Growing up and working in California’s Salinas Valley, Jaclyn Bennett has long heard the complaints from growers who want to use beneficial insects but bemoan the man-hours needed to disperse them in the field. “The industry standard is by hand,” she says. “With labor costs and shortages, they don’t have the labor to get it done or couldn’t afford the labor to do it.”
But Bennett, now the General Manager of Parabug, believes technology can finally provide answers. The three-year-old company’s patents-pending technology aims to bring about the greater use of augmentative biological control for agricultural pests by using unmanned aerial vehicles — drones — for the rapid and timely dispersal of biologicals.
She says the mission of Parabug is to help make the use of biologicals more economically feasible for growers by skipping the field labor completely, increasing access to applications because worker shortages would no longer be an issue, all while reducing the cost of those applications.
“A hundred acres would take a crew of 20 a whole day,” she says. “We can do it in about two to three hours.”
Parabug is not the only drone company to see the opportunities for growers in the more efficient application of biologicals.
Andreas Neuman, UAV-IQ President, says they have extensively researched the issue, and there’s no doubt growers can save a lot of time and money. He estimates the cost will average about $20 an hour, replacing crews of 4 to 10 people doing the applications.
“The best data we found is a person can do ½ acre to 1 acre per hour,” he says. “While drones can do more like 5 acres every 10 to 12 minutes on average.”
Bennett estimates the average hourly cost is about $15, though that can range higher or lower depending on any number of factors, such as type of crop, pest, etc.
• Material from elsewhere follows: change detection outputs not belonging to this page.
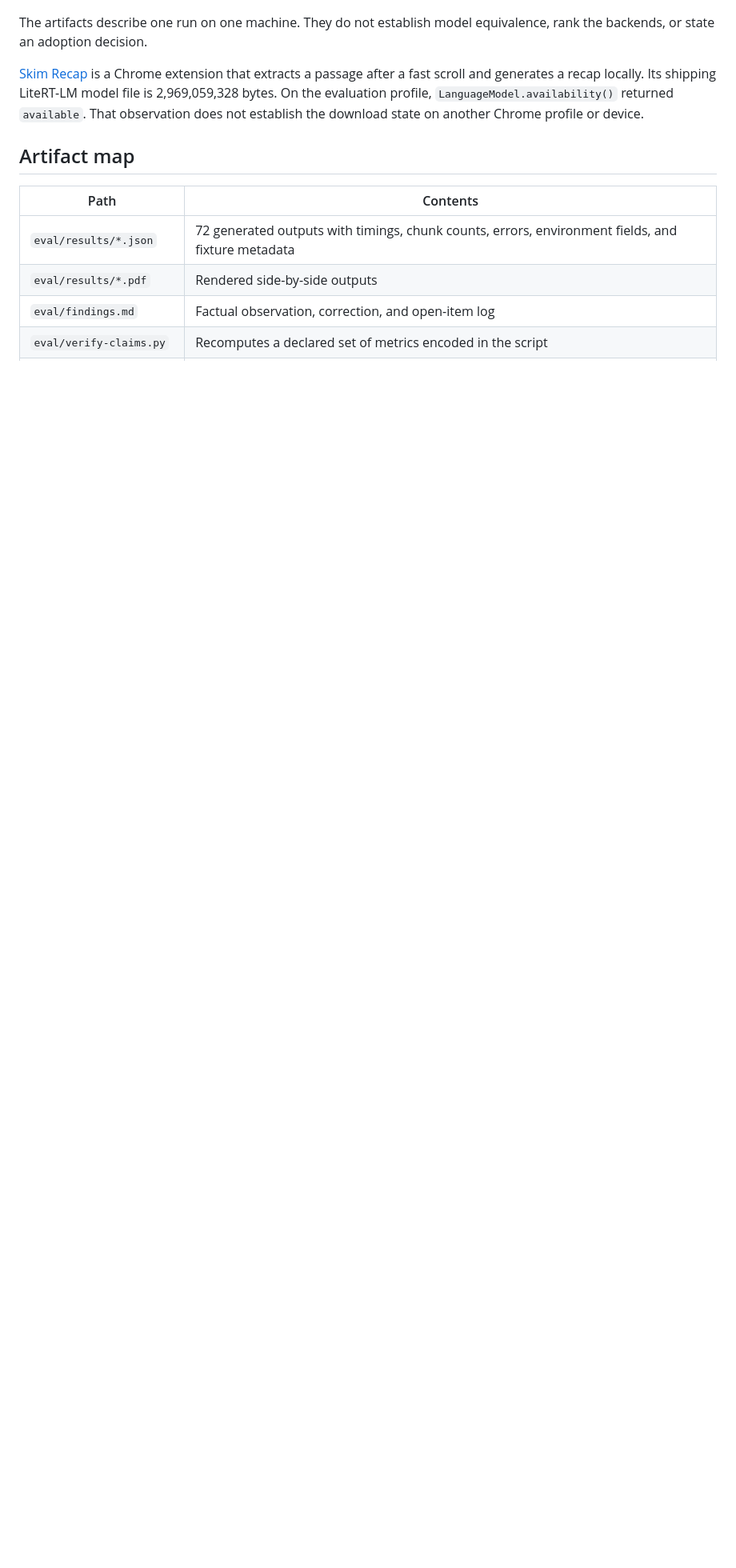
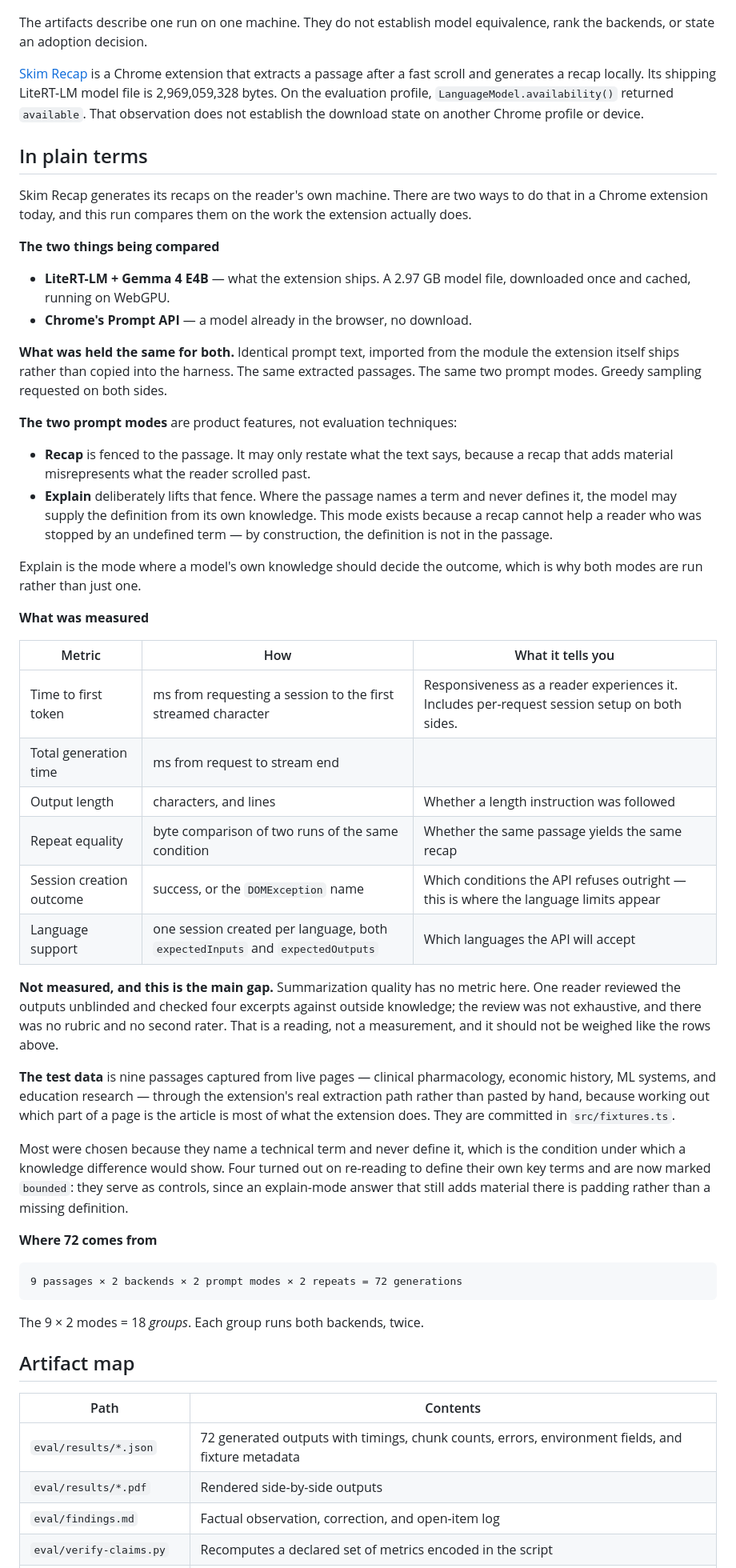
Before and after one commit to itsyuimorii/skim-recap-eval, a Markdown page: README.md, the part around one of its changes. Shown at 80% size. Rendered like a GitHub page; blank space fills up the shorter version.

````diff
--- a/README.md
+++ b/README.md
@@ -16,6 +16,72 @@ the evaluation profile, `LanguageModel.availability()` returned `available`.
 That observation does not establish the download state on another Chrome
 profile or device.
 
+## In plain terms
+
+Skim Recap generates its recaps on the reader's own machine. There are two ways
+to do that in a Chrome extension today, and this run compares them on the work
+the extension actually does.
+
+**The two things being compared**
+
+- **LiteRT-LM + Gemma 4 E4B** — what the extension ships. A 2.97 GB model file,
+  downloaded once and cached, running on WebGPU.
+- **Chrome's Prompt API** — a model already in the browser, no download.
+
+**What was held the same for both.** Identical prompt text, imported from the
+module the extension itself ships rather than copied into the harness. The same
+extracted passages. The same two prompt modes. Greedy sampling requested on both
+sides.
+
+**The two prompt modes** are product features, not evaluation techniques:
+
+- **Recap** is fenced to the passage. It may only restate what the text says,
+  because a recap that adds material misrepresents what the reader scrolled past.
+- **Explain** deliberately lifts that fence. Where the passage names a term and
+  never defines it, the model may supply the definition from its own knowledge.
+  This mode exists because a recap cannot help a reader who was stopped by an
+  undefined term — by construction, the definition is not in the passage.
+
+Explain is the mode where a model's own knowledge should decide the outcome,
+which is why both modes are run rather than just one.
+
+**What was measured**
+
+| Metric | How | What it tells you |
+| --- | --- | --- |
+| Time to first token | ms from requesting a session to the first streamed character | Responsiveness as a reader experiences it. Includes per-request session setup on both sides. |
+| Total generation time | ms from request to stream end | |
+| Output length | characters, and lines | Whether a length instruction was followed |
+| Repeat equality | byte comparison of two runs of the same condition | Whether the same passage yields the same recap |
+| Session creation outcome | success, or the `DOMException` name | Which conditions the API refuses outright — this is where the language limits appear |
+| Language support | one session created per language, both `expectedInputs` and `expectedOutputs` | Which languages the API will accept |
+
+**Not measured, and this is the main gap.** Summarization quality has no metric
+here. One reader reviewed the outputs unblinded and checked four excerpts
+against outside knowledge; the review was not exhaustive, and there was no
+rubric and no second rater. That is a reading, not a measurement, and it should
+not be weighed like the rows above.
+
+**The test data** is nine passages captured from live pages — clinical
+pharmacology, economic history, ML systems, and education research — through the
+extension's real extraction path rather than pasted by hand, because working out
+which part of a page is the article is most of what the extension does. They are
+committed in `src/fixtures.ts`.
+
+Most were chosen because they name a technical term and never define it, which
+is the condition under which a knowledge difference would show. Four turned out
+on re-reading to define their own key terms and are now marked `bounded`: they
+serve as controls, since an explain-mode answer that still adds material there
+is padding rather than a missing definition.
+
+**Where 72 comes from**
+
+```
+9 passages × 2 backends × 2 prompt modes × 2 repeats = 72 generations
+```
+
+The 9 × 2 modes = 18 *groups*. Each group runs both backends, twice.
+
 ## Artifact map
 
 | Path | Contents |
````
Also changed, not shown: other parts of README.md (+56 -14 lines), docs/report.md (+4 -3 lines), eval/findings.md (+3 -3 lines).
She estimates the aerial applications will generally save growers between 50% and 75% over hand applications.
“In fact, we are seeing a lot of growers call who have never used beneficials before,” she says. “The cost was limiting in the past; it was just for high-dollar crops.”
The company has worked with growers in a wide range of crops, both organic and conventional. Parabug’s rotating drum works with the biology of many beneficial insects to ensure uniform dispersal and gentle release. The design also allows for the use of a variety of different standard carriers such as vermiculite, sawdust, bran, and rice hulls.
“The drum rotates according to its pattern, and it essentially acts like a saltshaker,” she says. “It releases a uniform amount of carrier and insect.”
The grower or the Pest Control Adviser supplies the beneficial predators. The insects can be tricky to work with, as some are so small they are difficult to see with the naked eye. Because of that, Parabug does its own quality check, taking pictures and videos of insects to make sure they’re OK. But Bennett says it’s important for the grower to be well-versed for an effective program.
Many growers do have pretty extensive scouting programs, whether it’s done by their PCA or CCA, or they do it themselves. Bennett says it’s critical for growers to understand the pest pressure in the field as well as the presence and health of their beneficial population. Growers should determine the timing of their beneficial insect applications based on the pest populations they are seeing in the field. In addition, growers should always continue to scout their fields after a beneficial insect release.
“Monitor how well the beneficial population is establishing, as well as determine whether an additional release may be necessary,” she recommends. “Continuous scouting and monitoring are key to an effective integrated pest management program.”
UAV-IQ initially offered only crop health monitoring but now has taken another route to the beneficial insect business, partnering with Koppert Biological Systems.
“We’re extremely excited to team up with the premier company in biocontrol to help address the pest management needs of growers” says Neuman. “What’s great about Koppert is they’ve worked on their packaging for better drone release, making for much more uniform dispersal.”
Neuman says there are several advantages to using drone biocontrol besides significantly reducing grower costs.
For example, beneficial predators can get at pests even when they’re hiding where chemicals can’t always reach.
“They hang out in cracks, on the undersides of leaves, and with chemicals you need to supersaturate, but if you release predators or parasitoids, they’re hunters,” he says. “Even if you’re a conventional grower, you can still see a strong benefit.”
Another plus is more efficient distribution than traditional hand application.
“Picture 4 to 10 people walking 100 acres shaking cans — you might not have the highest quality control as to dispersal,” he says. “The drone is calibrated for what the PCA has said is right. The uniformity of the release is improved with drones.”
Finally, more and more, Neuman is encountering growers who are interested in simply reducing their use of chemical pesticides. He knows it is becoming a meaningful impact, because farmers have asked the company to put together a report for their own marketing and regulatory agencies.
“We’ve had growers ask us to put together a case study for how much including a beneficial can reduce chemical usage,” he says. “Growers are interested in proving the reduced usage of chemicals, and we are too.”